*TASK INSTRUCTIONS:*
In the records that follow, find each line with "services" and pull it out.

____

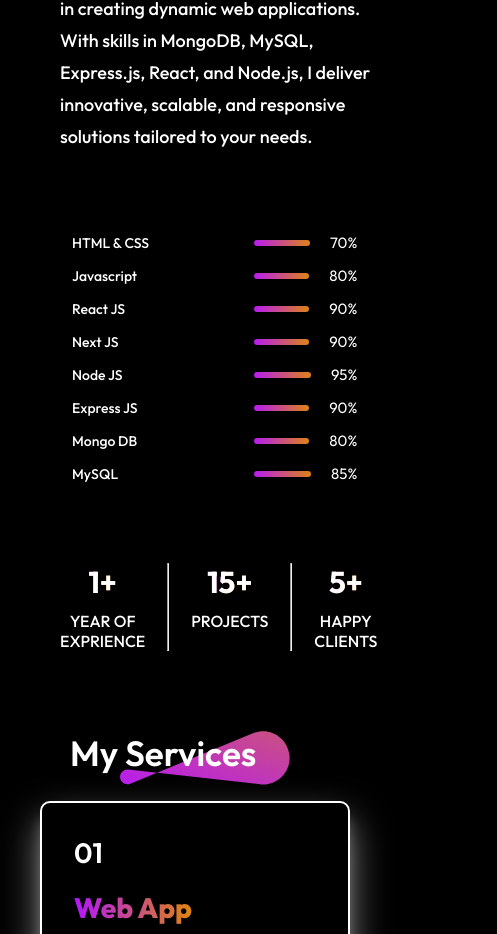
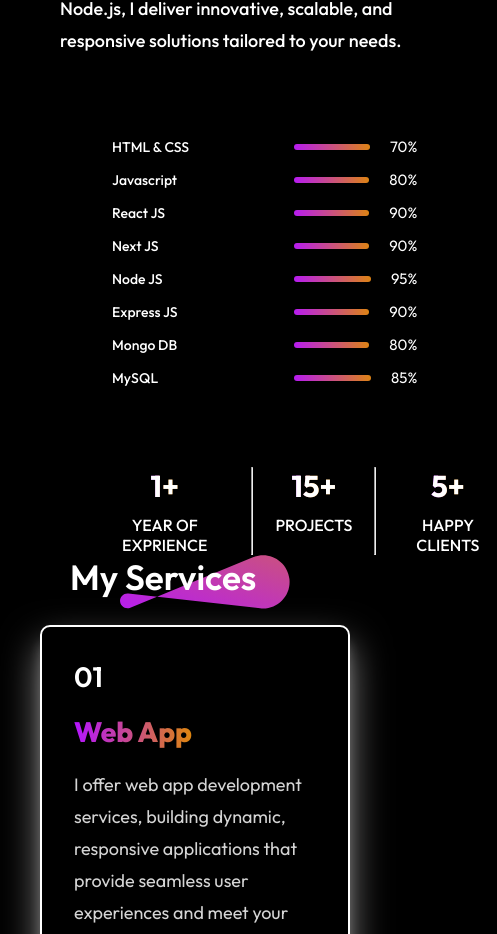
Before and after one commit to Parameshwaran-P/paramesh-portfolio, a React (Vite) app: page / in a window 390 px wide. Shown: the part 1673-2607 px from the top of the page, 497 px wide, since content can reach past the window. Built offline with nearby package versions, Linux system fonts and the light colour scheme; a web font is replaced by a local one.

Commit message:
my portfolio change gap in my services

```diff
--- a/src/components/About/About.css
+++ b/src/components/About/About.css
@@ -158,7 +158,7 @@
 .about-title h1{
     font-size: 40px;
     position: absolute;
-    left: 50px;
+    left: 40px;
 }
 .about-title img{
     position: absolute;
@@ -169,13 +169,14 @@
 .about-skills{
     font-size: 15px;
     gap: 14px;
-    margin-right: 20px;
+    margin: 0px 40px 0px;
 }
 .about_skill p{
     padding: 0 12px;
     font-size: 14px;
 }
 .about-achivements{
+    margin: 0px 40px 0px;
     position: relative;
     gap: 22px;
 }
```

____

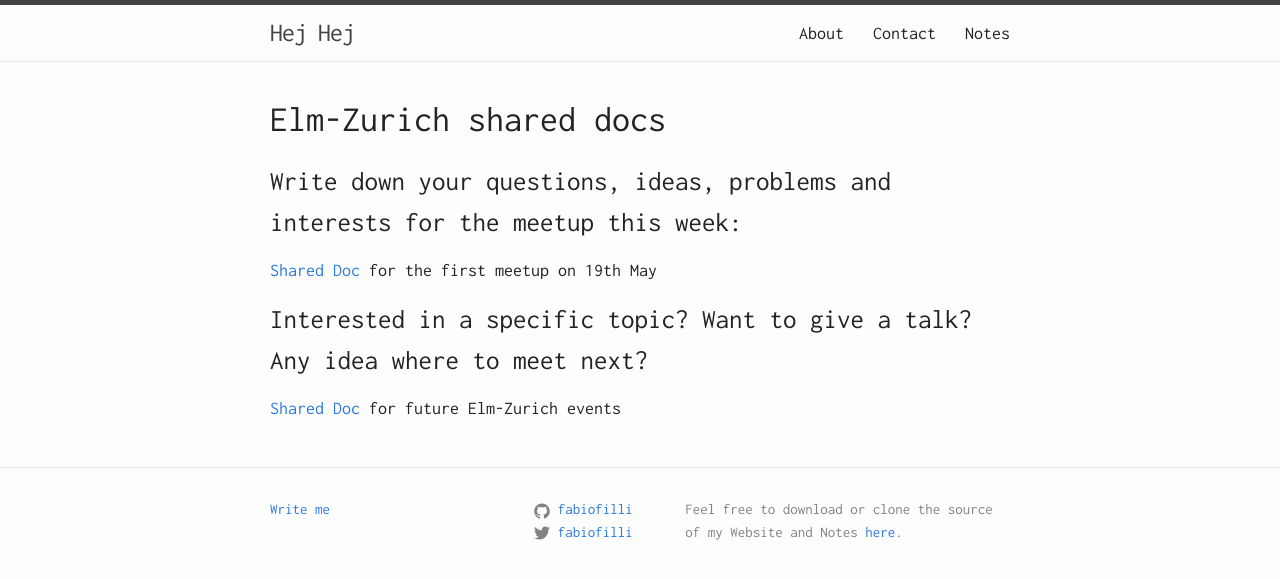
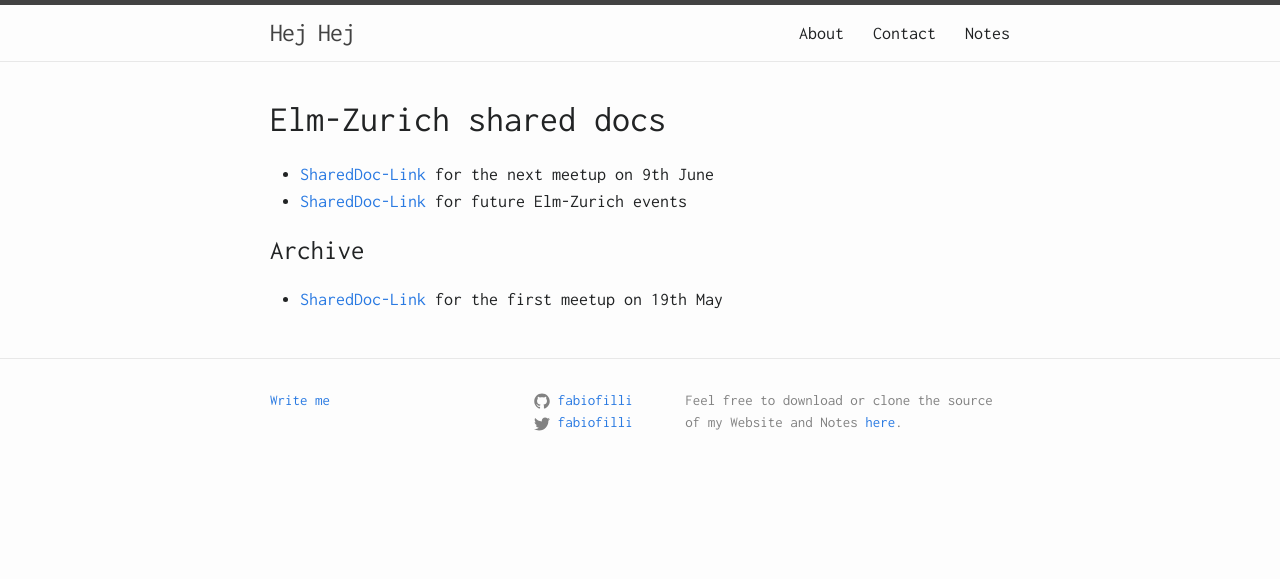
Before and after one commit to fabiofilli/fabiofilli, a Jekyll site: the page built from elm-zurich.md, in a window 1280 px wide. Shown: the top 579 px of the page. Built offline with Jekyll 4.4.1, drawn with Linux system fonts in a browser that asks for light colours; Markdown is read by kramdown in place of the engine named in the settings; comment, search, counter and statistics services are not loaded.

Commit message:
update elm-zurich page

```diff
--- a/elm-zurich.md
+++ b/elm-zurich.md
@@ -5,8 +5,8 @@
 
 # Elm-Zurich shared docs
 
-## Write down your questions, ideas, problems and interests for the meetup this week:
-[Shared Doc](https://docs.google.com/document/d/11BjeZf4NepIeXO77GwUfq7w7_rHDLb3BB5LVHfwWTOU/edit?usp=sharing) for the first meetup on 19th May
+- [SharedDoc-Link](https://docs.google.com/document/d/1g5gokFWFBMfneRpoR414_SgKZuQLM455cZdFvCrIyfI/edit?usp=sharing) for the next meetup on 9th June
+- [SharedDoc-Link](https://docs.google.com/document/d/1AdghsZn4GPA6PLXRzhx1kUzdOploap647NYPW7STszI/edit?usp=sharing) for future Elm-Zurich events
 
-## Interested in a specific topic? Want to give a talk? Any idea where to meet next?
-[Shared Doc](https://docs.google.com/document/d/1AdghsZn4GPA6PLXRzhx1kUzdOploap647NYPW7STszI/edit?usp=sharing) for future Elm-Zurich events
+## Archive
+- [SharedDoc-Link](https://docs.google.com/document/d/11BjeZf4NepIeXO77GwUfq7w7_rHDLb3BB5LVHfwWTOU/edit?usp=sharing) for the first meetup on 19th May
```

____

*SOLUTION FOR THIS PROBLEM:*
my portfolio change gap in my services
Before and after one commit to fabiofilli/fabiofilli, a Jekyll site: the page built from elm-zurich.md, in a window 1280 px wide. Shown: the top 579 px of the page. Built offline with Jekyll 4.4.1, drawn with Linux system fonts in a browser that asks for light colours; Markdown is read by kramdown in place of the engine named in the settings; comment, search, counter and statistics services are not loaded.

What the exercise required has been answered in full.